GOAL OF THE EXERCISE: Find the string "other" in the data, and copy out each line that has it.

*** INFORMATION GIVEN ***

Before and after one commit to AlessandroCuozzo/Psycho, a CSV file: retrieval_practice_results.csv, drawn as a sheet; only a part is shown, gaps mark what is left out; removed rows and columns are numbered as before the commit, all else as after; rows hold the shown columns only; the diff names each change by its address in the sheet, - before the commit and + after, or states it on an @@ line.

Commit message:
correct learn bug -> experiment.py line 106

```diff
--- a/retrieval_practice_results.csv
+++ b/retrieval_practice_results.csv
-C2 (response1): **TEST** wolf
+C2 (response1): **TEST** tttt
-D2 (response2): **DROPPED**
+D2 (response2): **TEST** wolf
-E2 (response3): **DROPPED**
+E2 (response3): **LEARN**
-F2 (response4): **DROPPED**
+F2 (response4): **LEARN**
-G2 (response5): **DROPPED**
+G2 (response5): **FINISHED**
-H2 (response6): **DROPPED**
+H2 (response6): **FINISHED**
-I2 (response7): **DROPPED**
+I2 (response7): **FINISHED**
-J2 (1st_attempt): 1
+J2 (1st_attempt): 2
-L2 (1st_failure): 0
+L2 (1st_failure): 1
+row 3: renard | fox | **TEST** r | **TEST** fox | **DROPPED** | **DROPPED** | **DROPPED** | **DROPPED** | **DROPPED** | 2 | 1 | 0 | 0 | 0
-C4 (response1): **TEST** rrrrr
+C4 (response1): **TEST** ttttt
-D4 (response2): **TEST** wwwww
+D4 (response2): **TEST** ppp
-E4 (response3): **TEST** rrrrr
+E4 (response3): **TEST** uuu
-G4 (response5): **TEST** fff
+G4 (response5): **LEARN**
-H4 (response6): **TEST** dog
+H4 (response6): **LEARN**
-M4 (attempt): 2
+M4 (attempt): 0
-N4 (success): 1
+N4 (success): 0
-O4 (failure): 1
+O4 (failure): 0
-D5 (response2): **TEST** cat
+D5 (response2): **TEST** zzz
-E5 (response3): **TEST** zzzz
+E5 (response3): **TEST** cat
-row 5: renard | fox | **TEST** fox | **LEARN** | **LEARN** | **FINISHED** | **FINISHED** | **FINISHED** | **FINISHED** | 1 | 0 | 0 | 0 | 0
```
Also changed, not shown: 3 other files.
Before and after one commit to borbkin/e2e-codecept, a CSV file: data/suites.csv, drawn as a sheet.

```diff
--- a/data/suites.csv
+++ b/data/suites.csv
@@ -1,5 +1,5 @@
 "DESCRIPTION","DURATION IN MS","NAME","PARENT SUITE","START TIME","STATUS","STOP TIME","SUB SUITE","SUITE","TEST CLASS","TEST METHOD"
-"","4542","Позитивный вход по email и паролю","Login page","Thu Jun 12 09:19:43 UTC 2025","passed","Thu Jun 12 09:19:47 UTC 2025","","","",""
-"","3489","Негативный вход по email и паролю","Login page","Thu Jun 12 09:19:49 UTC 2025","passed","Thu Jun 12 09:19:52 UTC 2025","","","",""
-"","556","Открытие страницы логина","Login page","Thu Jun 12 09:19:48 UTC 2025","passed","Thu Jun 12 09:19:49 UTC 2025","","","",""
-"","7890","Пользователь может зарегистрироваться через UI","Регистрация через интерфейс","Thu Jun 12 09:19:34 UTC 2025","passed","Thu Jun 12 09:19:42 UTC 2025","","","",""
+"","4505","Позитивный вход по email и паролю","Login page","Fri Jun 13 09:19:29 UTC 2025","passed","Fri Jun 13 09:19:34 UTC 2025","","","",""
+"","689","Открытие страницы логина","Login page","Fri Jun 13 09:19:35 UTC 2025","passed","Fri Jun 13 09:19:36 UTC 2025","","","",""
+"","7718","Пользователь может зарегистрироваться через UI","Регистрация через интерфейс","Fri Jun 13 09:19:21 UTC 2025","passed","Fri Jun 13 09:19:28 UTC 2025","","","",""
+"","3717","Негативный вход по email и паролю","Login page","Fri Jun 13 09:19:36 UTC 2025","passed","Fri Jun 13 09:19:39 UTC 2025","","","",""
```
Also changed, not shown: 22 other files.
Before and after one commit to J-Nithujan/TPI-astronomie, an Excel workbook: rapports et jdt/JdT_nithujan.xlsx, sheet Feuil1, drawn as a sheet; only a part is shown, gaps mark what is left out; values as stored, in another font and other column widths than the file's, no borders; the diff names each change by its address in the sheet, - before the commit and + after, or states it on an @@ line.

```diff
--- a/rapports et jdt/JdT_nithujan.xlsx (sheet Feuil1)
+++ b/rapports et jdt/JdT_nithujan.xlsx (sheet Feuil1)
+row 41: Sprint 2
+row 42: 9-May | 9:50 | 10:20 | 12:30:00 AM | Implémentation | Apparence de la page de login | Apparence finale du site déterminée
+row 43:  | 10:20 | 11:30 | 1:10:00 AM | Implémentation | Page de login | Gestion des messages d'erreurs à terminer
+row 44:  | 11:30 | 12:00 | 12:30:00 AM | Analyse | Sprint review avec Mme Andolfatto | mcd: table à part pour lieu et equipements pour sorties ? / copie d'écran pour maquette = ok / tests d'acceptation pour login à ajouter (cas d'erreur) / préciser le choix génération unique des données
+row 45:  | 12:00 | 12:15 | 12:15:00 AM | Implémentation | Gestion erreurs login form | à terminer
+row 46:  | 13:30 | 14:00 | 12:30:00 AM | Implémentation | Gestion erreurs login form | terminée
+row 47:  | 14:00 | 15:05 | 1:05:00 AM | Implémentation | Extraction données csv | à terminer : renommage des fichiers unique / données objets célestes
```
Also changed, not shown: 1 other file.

*** End of INFORMATION GIVEN ***

YOUR SOLUTION:
Also changed, not shown: 3 other files.
Also changed, not shown: 22 other files.
Before and after one commit to J-Nithujan/TPI-astronomie, an Excel workbook: rapports et jdt/JdT_nithujan.xlsx, sheet Feuil1, drawn as a sheet; only a part is shown, gaps mark what is left out; values as stored, in another font and other column widths than the file's, no borders; the diff names each change by its address in the sheet, - before the commit and + after, or states it on an @@ line.
Also changed, not shown: 1 other file.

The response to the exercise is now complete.